Don: to deploy a purpose-built application, I’ll be looking to use a much more agile type methodology compared to, say, waterfall.
Jim: when you start with a blank sheet of paper, it can quickly spiral out to a much larger scope. You inevitably get into “I know I told you what I wanted, but…” – this way, you set the scope from the beginning, and you’re just managing the exceptions.
Jeff Veis. Where do you think you’ll spend more and less time compared to before? How will the partnership with the business be different?
Jim: real-life example, with spend performance management. We were able to spend more time on the process, on the analytics they needed. At the end of the day, the end users can take control of their own analytics. Saves time for everybody.
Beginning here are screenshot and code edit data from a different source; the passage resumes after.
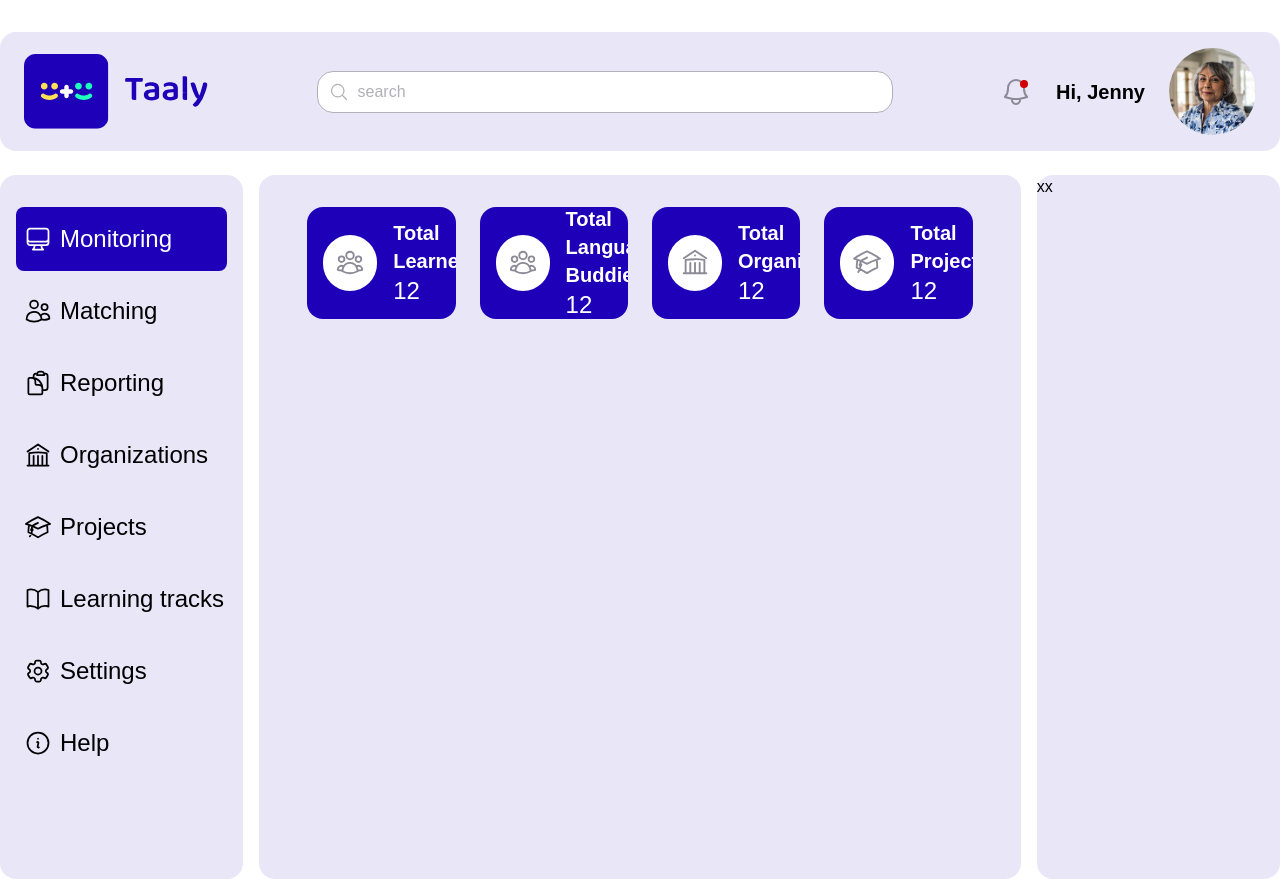
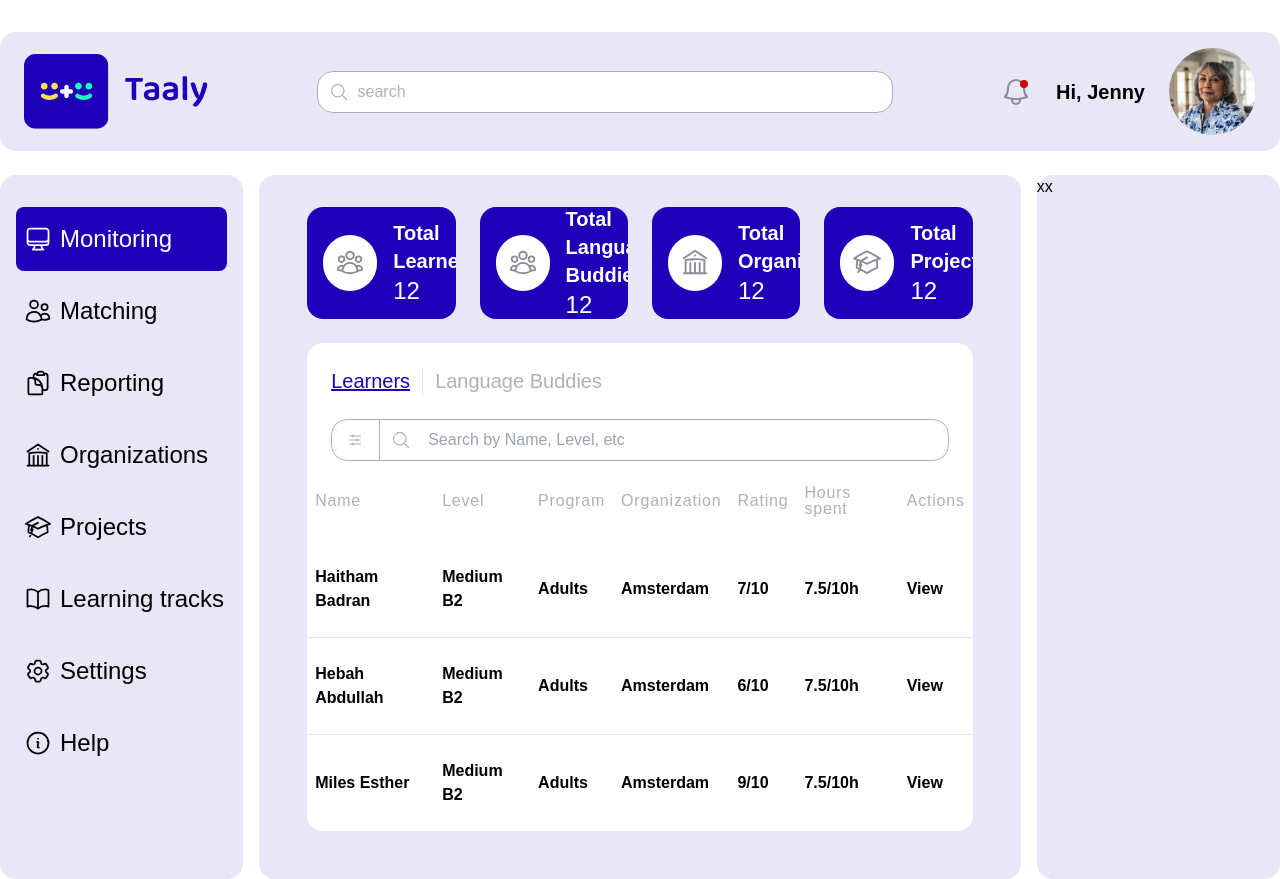
Before and after one commit to MahmoudElmahalawy/taaly-admin, a Next.js app: page /dashboard/monitoring in a window 1280 px wide. Built offline with nearby package versions, Linux system fonts and the light colour scheme; a web font is replaced by a local one.

Commit message:
Refactor monitoring page layout and add SummaryCardList and Table components

```diff
--- a/src/app/dashboard/monitoring/page.tsx
+++ b/src/app/dashboard/monitoring/page.tsx
@@ -1,9 +1,11 @@
-import Summary from "@/components/dashboard/monitoring/Summary";
+import SummaryCardList from "@/components/dashboard/monitoring/SummaryCardList";
+import Table from "@/components/dashboard/monitoring/Table";
 
 export default function MonitoringPage() {
 	return (
-		<div>
-			<Summary />
+		<div className="grid grid-cols-12 gap-6 px-12 py-8">
+			<SummaryCardList />
+			<Table />
 		</div>
 	);
 }
--- a/src/components/dashboard/monitoring/Summary.tsx
+++ b/src/components/dashboard/monitoring/SummaryCardList.tsx
@@ -1,9 +1,9 @@
 import SummaryCard from "./SummaryCard";
 import { UserGroupIcon, BuildingLibraryIcon, AcademicCapIcon } from "@heroicons/react/24/outline";
 
-export default function Summary() {
+export default function SummaryCardList() {
 	return (
-		<div className="grid grid-cols-12 gap-6 px-12 py-8">
+		<>
 			<div className="col-span-3">
 				<SummaryCard icon={<UserGroupIcon width={30} />} title={"Learners"} value={12} />
 			</div>
@@ -16,6 +16,6 @@
 			<div className="col-span-3">
 				<SummaryCard icon={<AcademicCapIcon width={30} />} title={"Projects"} value={12} />
 			</div>
-		</div>
+		</>
 	);
 }
--- /dev/null
+++ b/src/components/dashboard/monitoring/Table.tsx
@@ -0,0 +1,68 @@
+import { AdjustmentsHorizontalIcon, MagnifyingGlassIcon } from "@heroicons/react/24/outline";
+
+export default function Table() {
+	const tableHeaders = ["Name", "Level", "Program", "Organization", "Rating", "Hours spent", "Actions"];
+	const tableData = [
+		["Haitham Badran", "Medium B2", "Adults", "Amsterdam", "7/10", "7.5/10h", "View"],
+		["Hebah Abdullah", "Medium B2", "Adults", "Amsterdam", "6/10", "7.5/10h", "View"],
+		["Miles Esther", "Medium B2", "Adults", "Amsterdam", "9/10", "7.5/10h", "View"],
+	];
+
+	return (
+		<section className="col-span-12 bg-white rounded-2xl">
+			<div className="flex flex-col gap-6 p-6 pb-0">
+				<div className="flex text-neutral-100 text-xl font-medium divide-x [&>a]:px-3 [&>a]:cursor-pointer">
+					<a className="text-primary-500 underline !ps-0">Learners</a>
+					<a>Language Buddies</a>
+				</div>
+				<div className="relative text-neutral-100">
+					<button
+						type="button"
+						className="absolute inset-y-0 left-0 px-4 py-2 font-semibold rounded-l-lg focus:outline-none border-r border-neutral-100"
+					>
+						<AdjustmentsHorizontalIcon width={16} />
+					</button>
+					<div>
+						<span className="absolute inset-y-0 left-14 flex items-center">
+							<button disabled className="p-1 focus:outline-none focus:shadow-outline">
+								<MagnifyingGlassIcon className="h-5 w-5" />
+							</button>
+						</span>
+						<input
+							type="text"
+							placeholder="Search by Name, Level, etc"
+							className="w-full border border-neutral-100 py-2 pl-24 pr-4 rounded-2xl focus:outline-none focus:ring-1"
+						/>
+					</div>
+				</div>
+			</div>
+			<div className="rounded-2xl overflow-x-auto">
+				<table className="min-w-full">
+					<thead>
+						<tr>
+							{tableHeaders.map((header, index) => (
+								<th
+									key={`${header + index}`}
+									className="text-left leading-4 font-normal text-neutral-100 tracking-wider px-2 py-6"
+								>
+									{header}
+								</th>
+							))}
+						</tr>
+					</thead>
+					<tbody className="bg-white divide-y divide-neutral-50">
+						{tableData.map((row, index) => (
+							<tr key={`${row[index] + index}`}>
+								{row.map((data, index) => (
+									<td key={`${data + index}`} className="font-semibold px-2 py-6 whitespace-no-wrap">
+										{data}
+									</td>
+								))}
+							</tr>
+						))}
+					</tbody>
+				</table>
+			</div>
+		</section>
+	);
+}
```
Don: end up spending more time training and customer-facing. Education, training and consulting vs implementing.
Greg: it changes the dialog. “how do I operationalize this, and how quickly?”
Jim: When we implemented SPM, it forced them to think of other ways they could look at the data, to get more insight into things that they weren’t necessarily already thinking about. My expectation is that we’re going to take analytics to the next level, run the business better, and make us more efficient.
Don: This will never end. It’s a journey. Right now, looking at trade promotion effectiveness. Get it in, get them comfortable with it, then generate more need, more dialog, what-if scenarios, and get more out of it. Hana and mobility come in to our roadmap. Give you the analytics you need today, but plant a seed for the future.
Greg: In moving from pure reporting to analyzing and what-if. If I look at a product that is not making money – would could I do? If I delivered less often? Start predicting what would happen – that’s what gets me excited.
SAP In-Memory Computing: Helping Customers Overcome Big Data Problems
SAP customers discuss experiences leveraging SAP In-Memory Computing technology to solve challenges stemming from managing large volumes of data. Three customers discuss why they choose SAP NetWeaver Business Warehouse Accelerator software; SAP BusinessObjects Explorer software, accelerated version; and SAP In-Memory Appliance software (SAP HANA).
Daniel Kearnan, Director Marketing, SAP
Jeff Duly, Senior Enterprise Architect, Dow Corning Corp.
Kurt Hughes, General Mills
Ruben Panizza, Global IT Director, Colgate-Palmolive
Dan Kearnan moderates a panel, looking at customers of three different generations of in-memory technology: BW Accelerator, BusinessObjects Explorer Accelerated, and SAP HANA.
Jeff: Dow Corning was one of the first BW customers. We’ve had it for quite a while. Took a look at the usage. 25% of the company using it on a regular basis. But on a daily basis, down to 5% of the organization. But decisions are made every day, so why is that? Employees are different. I didn’t like the BEx analyzer, didn’t like having to use Excel. As we looked at Explorer, we believed that it would . Our BI engine was running fine, but our car didn’t have any kerb appeal. It’s a bit like having a sports car – it can’t go everywhere, and sometimes I going to go off to places that look a bit muddy – at that point you can get out of Explorer and get into another tool. But if you’re not exploring, you’re never going to get that far.
Our queries went from 43 seconds down to less than 3 seconds. Some people who had been coming in at 5am to run their reports, now just come in at their regular time. We plan to roll out #SAP Explorer to everybody… since every user is a casual user of somebody’s data
Ruben: We have some pain points in our ERP reporting, and this is where we see the opportunity for the first version of HANA
Dan Kearnan: Best practices, advice to somebody moving to BW accelerator?
Kurt – I think we took us too long to get there. Hard dollar cost, soft dollar savings, but once we got it, there was a real impact. Wish we had accelerated it somehow. Definitely worth the investment, we feel.
Jeff – first, talk a hardware partner to come in a do a test on your data. Took a day to set up and a day to put data in. Kept it for three weeks, were able to look at our own data. Second, we don’t see the point of using BW accelerator without using Explorer – we’re going to make everything available.